The horror films that linger into the wee small hours after watching are often the simplest ones. A Quiet Place, director/co-writer/actor John Krasinski’s startlingly good monster movie, quickly establishes a lean, mean scenario and then cranks up the tension. This is a ruthlessly efficient primal scream generator that somehow doesn’t leave the viewer feeling ill-used, and audiences are going to go bananas.

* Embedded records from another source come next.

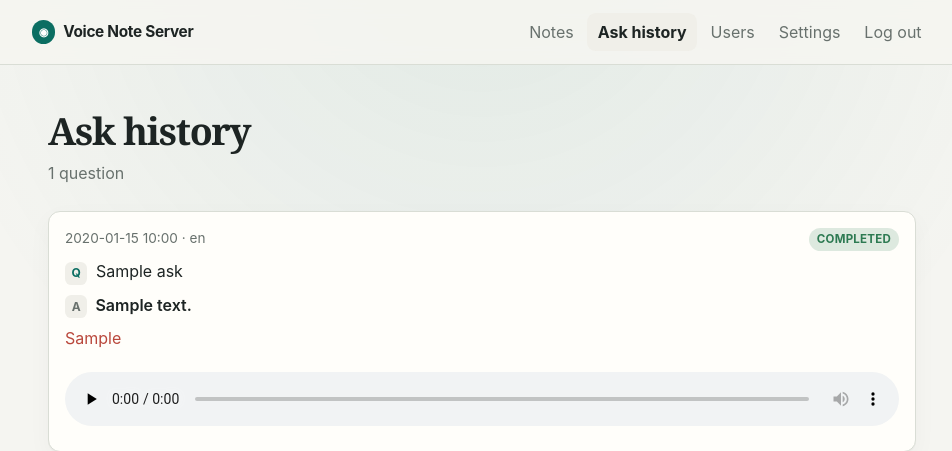
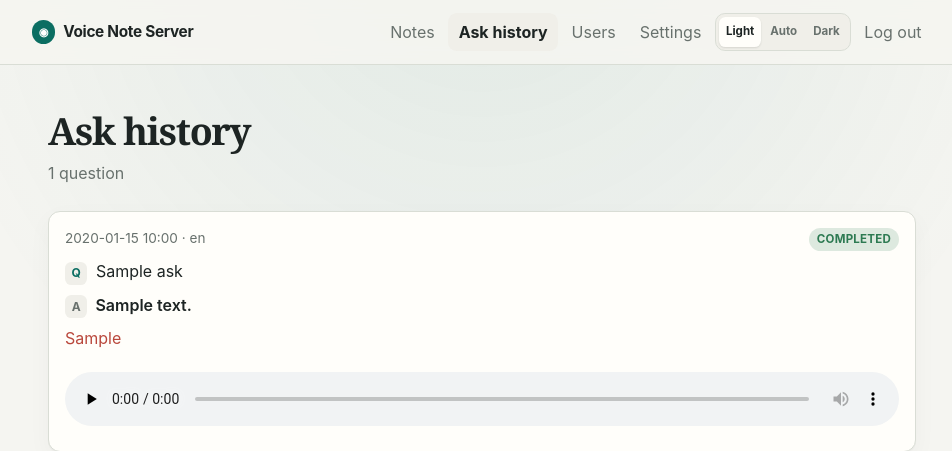
Before and after one commit to AlterWill/stm32_fun, a FastAPI app: page /asks in a window 1280 px wide. Shown: the top 451 px of the page, without its empty margins (158-1110 px from the left). Run offline with FastAPI, Linux system fonts and the light colour scheme; the visitor is signed in with stand-in values (Sample User, id 1); tables that the repository leaves empty hold one stand-in row (values such as "Sample post"); parts of the project's set-up code (start-up, migrations or seed data) failed here and were passed over.

Commit message:
feat: updated the frontend

```diff
--- a/server/app/static/app.js
+++ b/server/app/static/app.js
@@ -1,4 +1,35 @@
 (() => {
+  const themeChoices = Array.from(document.querySelectorAll("[data-theme-choice]"));
+  const themeKey = "voice-note-theme";
+
+  const applyTheme = (theme, persist = false) => {
+    const validTheme = ["light", "auto", "dark"].includes(theme) ? theme : "light";
+    document.documentElement.dataset.theme = validTheme;
+    themeChoices.forEach((button) => {
+      button.setAttribute("aria-pressed", String(button.dataset.themeChoice === validTheme));
+    });
+    if (persist) {
+      try {
+        localStorage.setItem(themeKey, validTheme);
+      } catch (_) {
+        // The page remains usable when storage is unavailable.
+      }
+    }
+  };
+
+  if (themeChoices.length > 0) {
+    let savedTheme = "light";
+    try {
+      savedTheme = localStorage.getItem(themeKey) || "light";
+    } catch (_) {
+      // Light is the intentional default.
+    }
+    applyTheme(savedTheme);
+    themeChoices.forEach((button) => {
+      button.addEventListener("click", () => applyTheme(button.dataset.themeChoice, true));
+    });
+  }
+
   const pollers = Array.from(document.querySelectorAll("[data-poll-note]"));
   const deviceActive = document.querySelector("[data-device-active]");
   if (pollers.length === 0 && !deviceActive) {
--- a/server/app/static/style.css
+++ b/server/app/static/style.css
@@ -15,7 +15,7 @@
 }
 
 @media (prefers-color-scheme: dark) {
-  :root {
+  :root[data-theme="auto"] {
     color-scheme: dark;
     --bg: #17201e;
     --surface: #202a27;
@@ -142,6 +142,33 @@ nav a[aria-current="page"] {
   background: var(--surface-2);
   color: var(--text);
   font-weight: 650;
+}
+
+.theme-switcher {
+  display: inline-flex;
+  align-items: center;
+  gap: 0.1rem;
+  padding: 0.18rem;
+  border: 1px solid var(--border);
+  border-radius: 0.62rem;
+  background: var(--surface-2);
+}
+
+.theme-switcher button {
+  min-height: 1.9rem;
+  padding: 0.25rem 0.45rem;
+  border: 0;
+  border-radius: 0.4rem;
+  background: transparent;
+  color: var(--muted);
+  font-size: 0.72rem;
+  font-weight: 650;
+}
+
+.theme-switcher button[aria-pressed="true"] {
+  background: var(--surface);
+  color: var(--text);
+  box-shadow: 0 1px 2px rgba(22, 32, 29, 0.12);
 }
 
 nav a:hover,
@@ -736,6 +763,10 @@ code {
     padding: 0.55rem 0.75rem;
   }
 
+  .theme-switcher {
+    order: 3;
+  }
+
   h1 {
     font-size: 1.4rem;
   }
--- a/server/app/templates/base.html
+++ b/server/app/templates/base.html
@@ -1,9 +1,14 @@
 <!doctype html>
-<html lang="en">
+<html lang="en" data-theme="light">
 <head>
   <meta charset="utf-8">
   <meta name="viewport" content="width=device-width, initial-scale=1">
   <title>{% block title %}{{ app_name }}{% endblock %}</title>
+  <script>
+    try {
+      document.documentElement.dataset.theme = localStorage.getItem("voice-note-theme") || "light";
+    } catch (_) {}
+  </script>
   <link rel="stylesheet" href="/static/style.css">
 </head>
 <body>
@@ -20,6 +25,11 @@
       <a href="/admin/users">Users</a>
       <a href="/admin/settings">Settings</a>
     {% endif %}
+    <div class="theme-switcher" role="group" aria-label="Colour theme">
+      <button type="button" data-theme-choice="light" aria-pressed="true">Light</button>
+      <button type="button" data-theme-choice="auto" aria-pressed="false">Auto</button>
+      <button type="button" data-theme-choice="dark" aria-pressed="false">Dark</button>
+    </div>
     <form method="post" action="/logout" class="inline">
       <input type="hidden" name="csrf" value="{{ csrf_token(request) }}">
       <button class="link-button" type="submit">Log out</button>
```
Also changed, not shown: 2 other files.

The premise has a scribbled-on-a-cocktail-napkin purity: The world is overrun by hordes of eyeless creatures. Noises ring the dinner bell. As a family in a remote farmhouse soon learns, virtually any sound will do. The mother (Emily Blunt) is expecting. Working in a no-frills, John Carpenterish fashion, Krasinski depicts the worst-case scenario very early on—and then starts grinding the screws, following the various family members through their dangerously mundane routines while also slyly hinting at how easily their defenses could fall apart. Which, of course, they do.
The home-invasion genre is a fertile one, and it’s pretty astounding just how many pressure points Krasinski manages to wham simultaneously here, utilizing every dark nook and cranny for maximum unease. (Speaking as a fairly jaded horror fan who saw A Quiet Place in a theater full of fairly jaded horror fans, one particular moment—involving a damaged water pipe—made all of us let out a collective moan.) The fact that the fascinatingly gross monsters aren’t particularly camera-shy is a bonus, really.
Even the most ingenious thrill rides can get exhausting, and A Quiet Place’s relentless third act certainly runs that risk. What keeps it from ever grinding down into outright sadism, however, are the performers, whose characters are realistically smart and capable when separated (Millicent Simmonds, the hearing-impaired actress who was so terrific in Wonderstruck, is very much The Real Deal), as well as a family unit that’s even stronger than its individual parts. When the apocalypse comes, these are the folks you want in your corner.